So I had a request for an application or script that would present itself to the user at boot up on a netbooted client machine before imaging. A user would enter their AD credentials and it would pull down some information from AD.
With this information from AD, we then needed to query a SOAP API to pull out some building and room location information.
This information would later be populated into the ARD text fields on the freshly imaged machine for inventory purposes, we also will upload this information into the machines AD computer record. This is done by another script that runs at first boot after the AD Bind is successful. I’m not going to go into those details here.
I used Platypus to wrap up the script, Pashua and CocoaDialog applications into a single Mac OS X app that makes it nice and portable.
The first step is to request the users credentials:
Once we verify that these credentials are valid, we then check to ensure the user is a member of a security group that is authorized to continue.
Assuming the user passes these checks we move on to the next step of identifying which AD site the user is at.
There is a function in the script which works out our IP address range in the format 192.168.1.0/21 this is the format that Active Directory uses to determine sites.
So we perform an ldap search looking for this string in our AD servers sites configuration OU.
If we find it, awesome we can get our site name and code from here.
If we can’t find our site details from this IP information, then we display a message saying we couldn’t find it and request the user to enter in the site code manually.
Once we have our site code, we POST a SOAP envelope up to our webserver requesting a list of buildings for that site.
The list of buildings is returned and populates a popup menu which is presented to the user. The user then selects which building they are in.
After getting this building code from the user, we then make another SOAP request to our webserver and request a list of levels that exist in our selected building.
This populates another popup menu for the user to choose from.
Once the user chooses this level, we make another request to our webserver and request a list of rooms that are available on that level of that building.
This list of rooms is then populated into another popup menu for the user to choose from.
Once we have all this information we just write out the results to a text file and have a deploystudio script scoop it up and process it at first boot.
This project was obviously very site specific (for example we can’t run any Mac hardware for servers, so no Deploy studio server – see blog posts below about that) but hopefully some of the code examples might help someone out if they need to do a similar thing.

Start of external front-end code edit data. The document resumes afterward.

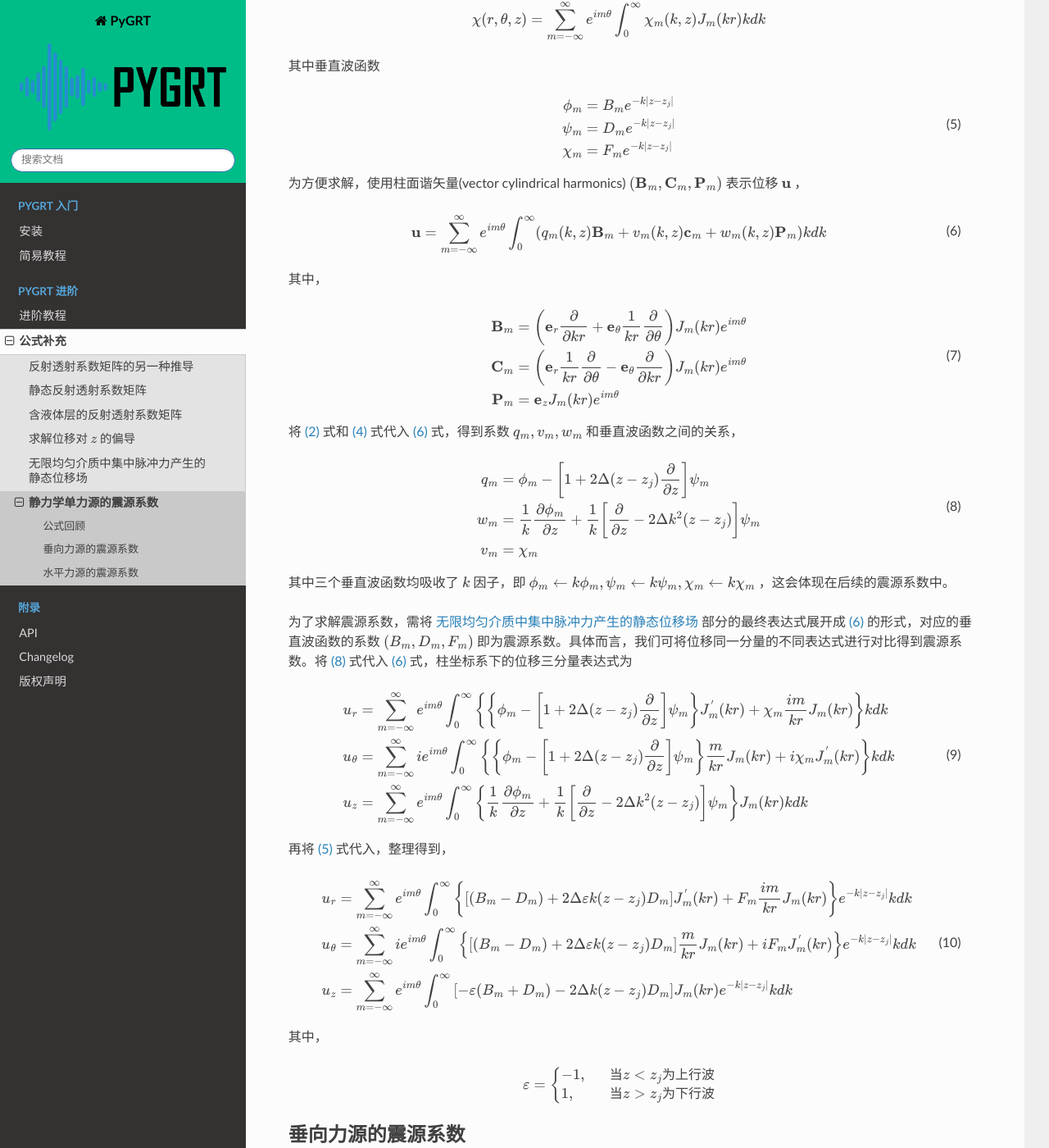
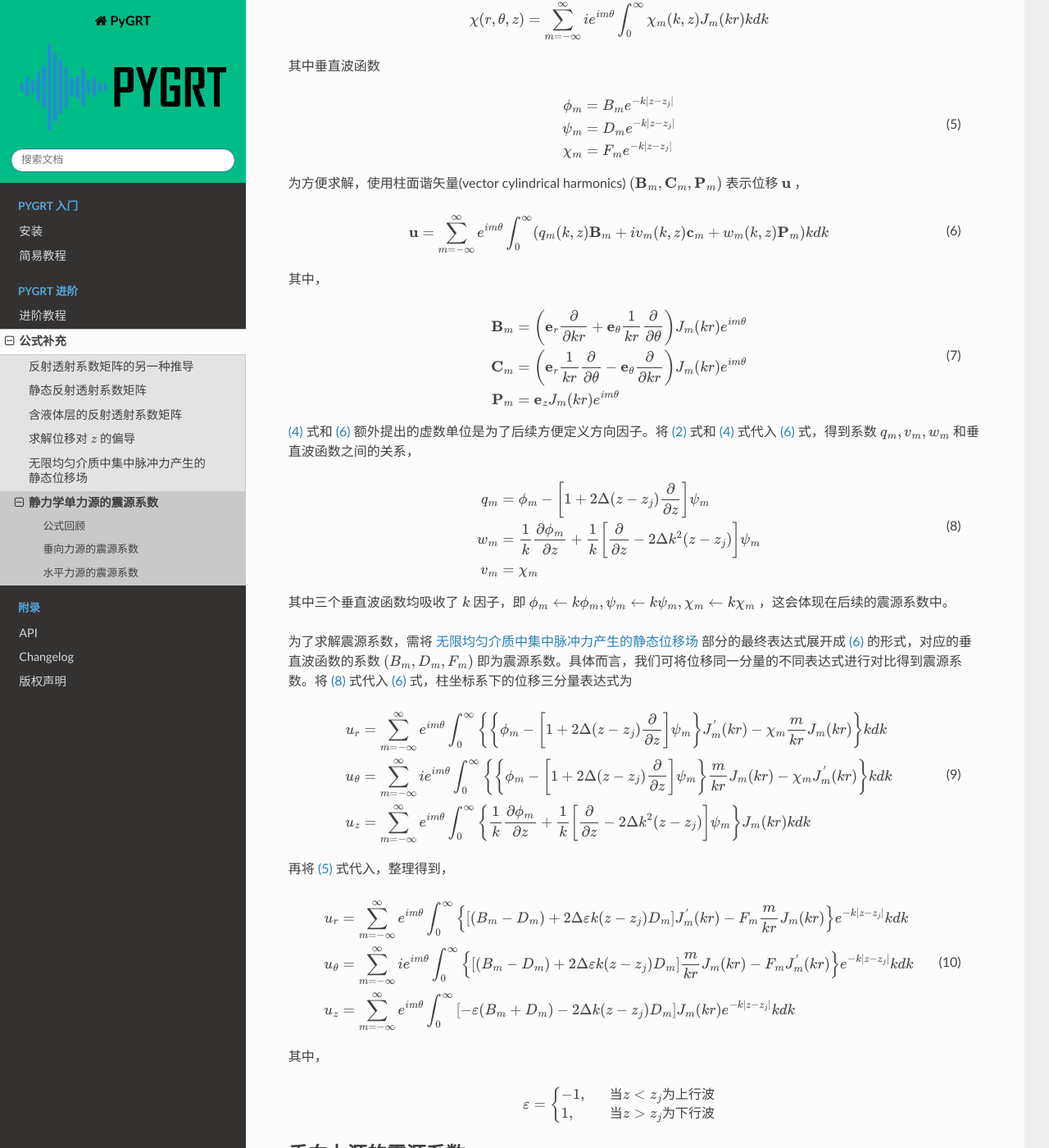
Before and after one commit to Dengda98/PyGRT, a Sphinx documentation site: the page built from docs/source/Formula/static_source.rst, in a window 1280 px wide and 1400 px high, scrolled down 910 px. Shown: the whole window at 82% size. Built offline with Sphinx 7.4.7 and the Read the Docs theme 3.1.0, drawn with Linux system fonts in a browser that asks for light colours; pages that are not in the unit, such as notebooks, are missing from menus; the version number could not be read and is left out; comment, search, counter and statistics services are not loaded; some of the changed text lies outside the part shown.

Commit message:
DOC: fix static source coefficients (#87)

```diff
--- a/docs/source/Formula/static_source.rst
+++ b/docs/source/Formula/static_source.rst
@@ -49,7 +49,7 @@
     \\
     \psi(r, \theta, z) &= \sum_{m=-\infty}^{\infty} e^{im\theta} \int_0^\infty \psi_m(k,z) J_m(kr) k dk
     \\
-    \chi(r, \theta, z) &= \sum_{m=-\infty}^{\infty} e^{im\theta} \int_0^\infty \chi_m(k,z) J_m(kr) k dk
+    \chi(r, \theta, z) &= \sum_{m=-\infty}^{\infty} i e^{im\theta} \int_0^\infty \chi_m(k,z) J_m(kr) k dk
     \\
 
 其中垂直波函数
@@ -68,7 +68,7 @@
     :label: u_qwv
 
     \mathbf{u} = \sum_{m=-\infty}^{\infty} e^{im\theta} \int_0^\infty
-    ( q_m(k,z) \mathbf{B}_m + v_m(k,z) \mathbf{c}_m + w_m(k,z) \mathbf{P}_m ) k dk
+    ( q_m(k,z) \mathbf{B}_m + i v_m(k,z) \mathbf{c}_m + w_m(k,z) \mathbf{P}_m ) k dk
 
 其中，
 
@@ -81,7 +81,7 @@
     \\
     \mathbf{P}_m &= \mathbf{e}_z J_m(kr)e^{im\theta}
 
-将 :eq:`u_pot3` 式和 :eq:`pot3` 式代入 :eq:`u_qwv` 式，得到系数 :math:`q_m, v_m, w_m` 和垂直波函数之间的关系，
+:eq:`pot3` 式和 :eq:`u_qwv` 额外提出的虚数单位是为了后续方便定义方向因子。将 :eq:`u_pot3` 式和 :eq:`pot3` 式代入 :eq:`u_qwv` 式，得到系数 :math:`q_m, v_m, w_m` 和垂直波函数之间的关系，
 
 .. math::
     :label: qwv_pot
@@ -105,7 +105,7 @@
     \left\{
         \phi_m -  \left[ 1 + 2\Delta(z-z_j) \dfrac{\partial}{\partial z} \right] \psi_m
     \right\} J_m^{'}(kr)
-    +  \chi_m \dfrac{im}{kr} J_m(kr)
+    -  \chi_m \dfrac{m}{kr} J_m(kr)
     \right\} k dk
     \\
     u_\theta &= \sum_{m=-\infty}^{\infty} i e^{im\theta} \int_0^\infty
@@ -113,7 +113,7 @@
     \left\{
          \phi_m -  \left[ 1 + 2\Delta(z-z_j) \dfrac{\partial}{\partial z} \right] \psi_m
     \right\} \dfrac{m}{kr} J_m(kr)
-    + i \chi_m J_m^{'}(kr)
+    - \chi_m J_m^{'}(kr)
     \right\} k dk
     \\
     u_z &= \sum_{m=-\infty}^{\infty} e^{im\theta} \int_0^\infty
@@ -132,7 +132,7 @@
     \left[
         (B_m - D_m) + 2\Delta\varepsilon k  (z-z_j) D_m
     \right] J_m^{'}(kr)
-    +  F_m \dfrac{im}{kr} J_m(kr)
+    -  F_m \dfrac{m}{kr} J_m(kr)
     \right\} e^{-k|z-z_j|} k dk
     \\
     u_\theta &= \sum_{m=-\infty}^{\infty} i e^{im\theta} \int_0^\infty
@@ -140,7 +140,7 @@
     \left[
         (B_m - D_m) + 2\Delta\varepsilon k  (z-z_j) D_m
     \right] \dfrac{m}{kr} J_m(kr)
-    + i  F_m J_m^{'}(kr)
+    - F_m J_m^{'}(kr)
     \right\} e^{-k|z-z_j|} k dk
     \\
     u_z &= \sum_{m=-\infty}^{\infty} e^{im\theta} \int_0^\infty
```
Also changed, not shown: other parts of docs/source/Formula/static_source.rst (+2 -2 lines).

Its all up on my GitHub Repo at https://github.com/hunty1/strapper
The code is pretty well documented so it should be easy enough to follow along